Though she's perhaps most well-known today as Bob Fosse's wife and muse, that's not even half of her story. For starters, she'd already won four Tonys before they wed, making her far more famous in the public eye than he was at that point in his career. That's just one of many surprising details we learned during last night's U.S. premiere of Merely Marvelous. Believe us: You're gonna love her even more once you get to know her. Here are eight lesser-known tidbits to get you started.
Every dancer knows that how you fuel your body affects how you feel in the studio. Of course, while breakfast is no more magical than any other meal (despite the enduring myth that it's the most important one of the day), showing up to class hangry is a recipe for unproductive studio time.
So what do your favorite dancers eat in the morning to set themselves up for a busy rehearsal or performance day?
When it comes to dance in the U.S., companies in the South often find themselves overlooked—sometimes even by the presenters in their own backyard. That's where South Arts comes in. This year, the regional nonprofit launched Momentum, an initiative that will provide professional development, mentorship, touring grants and residencies to five Southern dance companies.
You ever just wish that Kenneth MacMillan's iconic production of Romeo and Juliet could have a beautiful love child with the 1968 film starring Olivia Hussey? (No, not Baz Luhrmann's version. We are purists here.)
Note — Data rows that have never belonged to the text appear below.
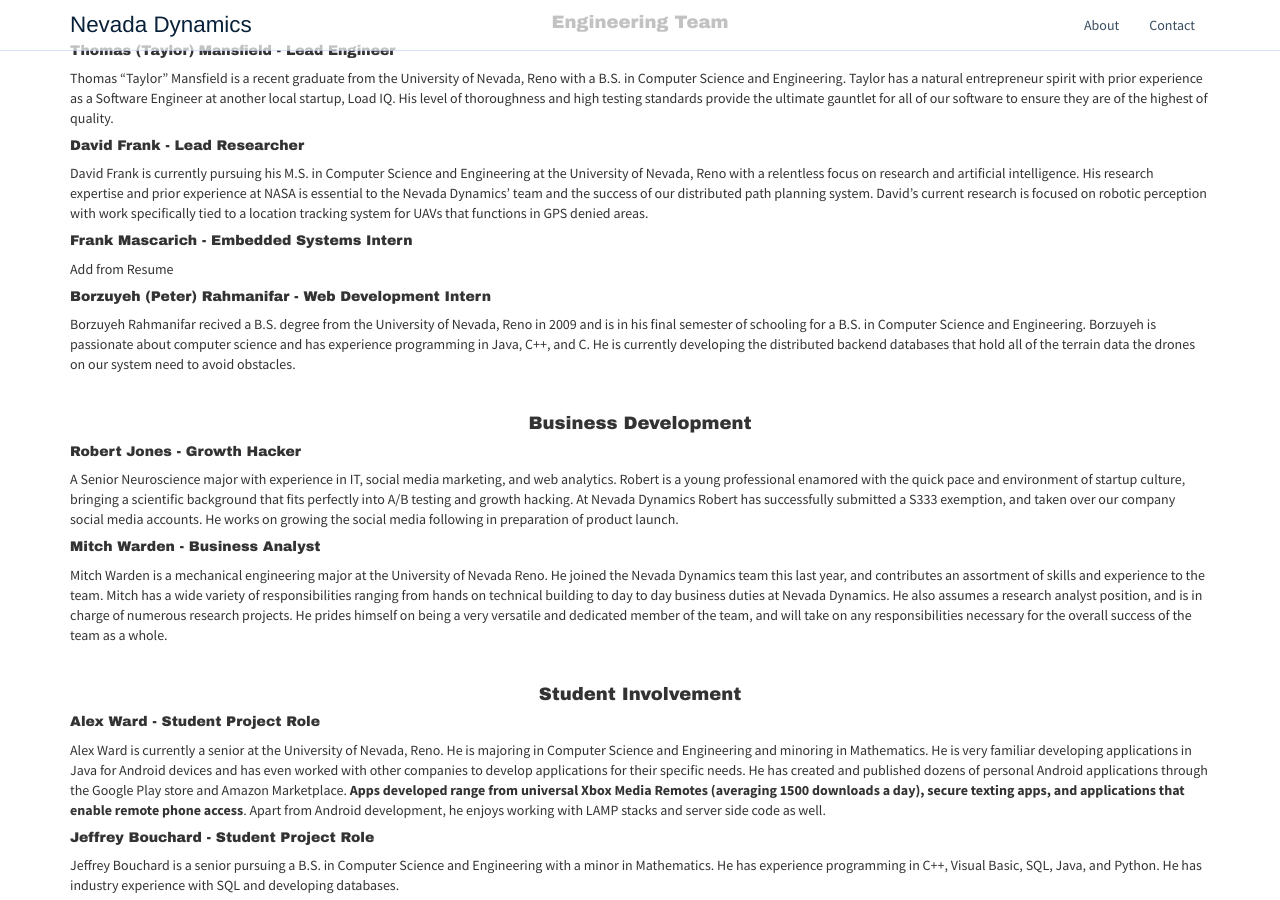
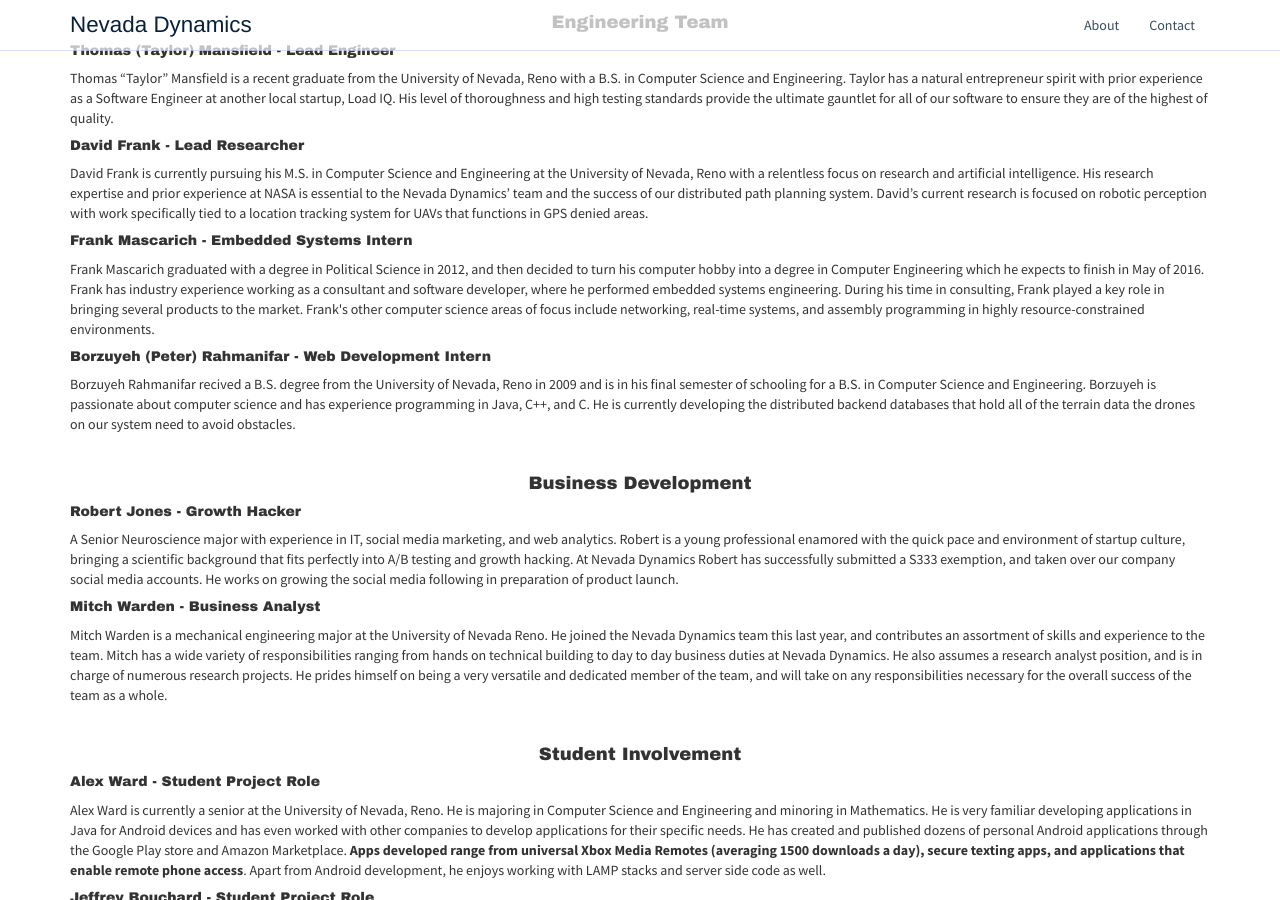
Before and after one commit to NevadaDynamics/NevadaDynamics.github.io, a Jekyll site: the page built from tango.html, in a window 1280 px wide and 900 px high, scrolled down 5006 px. Built offline with Jekyll 4.4.1, drawn with Linux system fonts in a browser that asks for light colours; nearby versions of some CDN libraries; Markdown is read by kramdown in place of the engine named in the settings; comment, search, counter and statistics services are not loaded.

Commit message:
Update tango.html

```diff
--- a/tango.html
+++ b/tango.html
@@ -91,7 +91,7 @@
 </p>
 
 <h5>Frank Mascarich - Embedded Systems Intern</h5>
-<p>Add from Resume</p>
+<p>Frank Mascarich graduated with a degree in Political Science in 2012, and then decided to turn his computer hobby into a degree in Computer Engineering which he expects to finish in May of 2016. Frank has industry experience working as a consultant and software developer, where he performed embedded systems engineering. During his time in consulting, Frank played a key role in bringing several products to the market. Frank's other computer science areas of focus include networking, real-time systems, and assembly programming in highly resource-constrained environments.</p>
 
 <h5>Borzuyeh (Peter) Rahmanifar - Web Development Intern</h5>
 <p>Borzuyeh Rahmanifar recived a B.S. degree from the University of Nevada, Reno in 2009 and is in his final semester of schooling for a B.S. in Computer Science and Engineering. Borzuyeh is passionate about computer science and has experience programming in Java, C++, and C. He is currently developing the distributed backend databases that hold all of the terrain data the drones on our system need to avoid obstacles.</p>
```
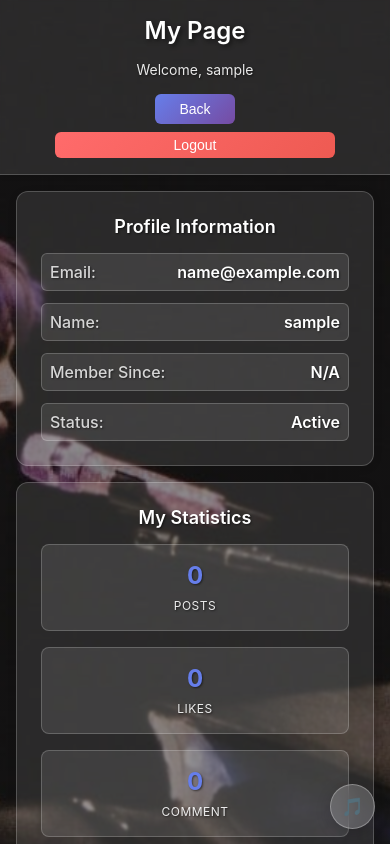
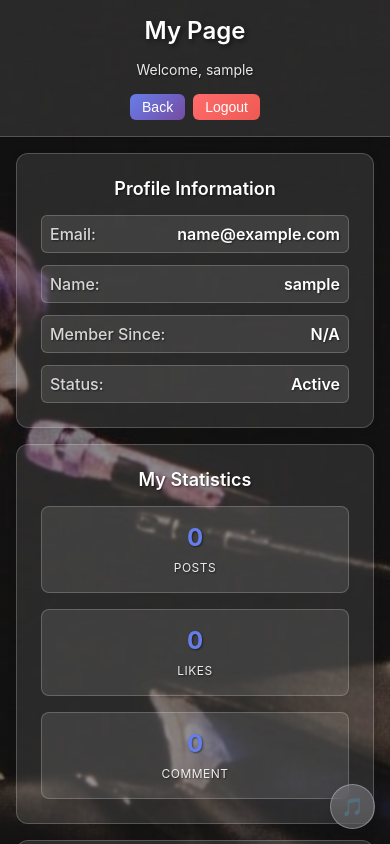
Before and after one commit to kwohyuno/dojeon, a React (Create React App) app in the folder frontend/: page /mypage in a window 390 px wide. Shown: the top 844 px of the page. Built offline with nearby package versions, Linux system fonts and the light colour scheme; no server answers; sample sign-in values are in the browser's storage.

Commit message:
Fix button width consistency in responsive design

```diff
--- a/frontend/src/components/Dashboard.css
+++ b/frontend/src/components/Dashboard.css
@@ -339,6 +339,7 @@
   .user-info .logout-button {
     padding: 6px 12px;
     font-size: 12px;
+    width: auto;
   }
 
   .concert-selector {
@@ -395,7 +396,7 @@
   .user-info .logout-button {
     padding: 8px 12px;
     font-size: 12px;
-    width: 100%;
+    width: auto;
   }
 }
 
--- a/frontend/src/components/MyPage.css
+++ b/frontend/src/components/MyPage.css
@@ -260,9 +260,11 @@
     margin-bottom: 0.5rem;
   }
 
+  .user-info .back-button,
   .user-info .logout-button {
     padding: 6px 12px;
     font-size: 12px;
+    width: auto;
   }
 
   .action-buttons {
```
Wish granted: Today, the trailer for a new film called Romeo and Juliet: Beyond Words was released, featuring MacMillan's choreography and with what looks like all the cinematic glamour we could ever dream of: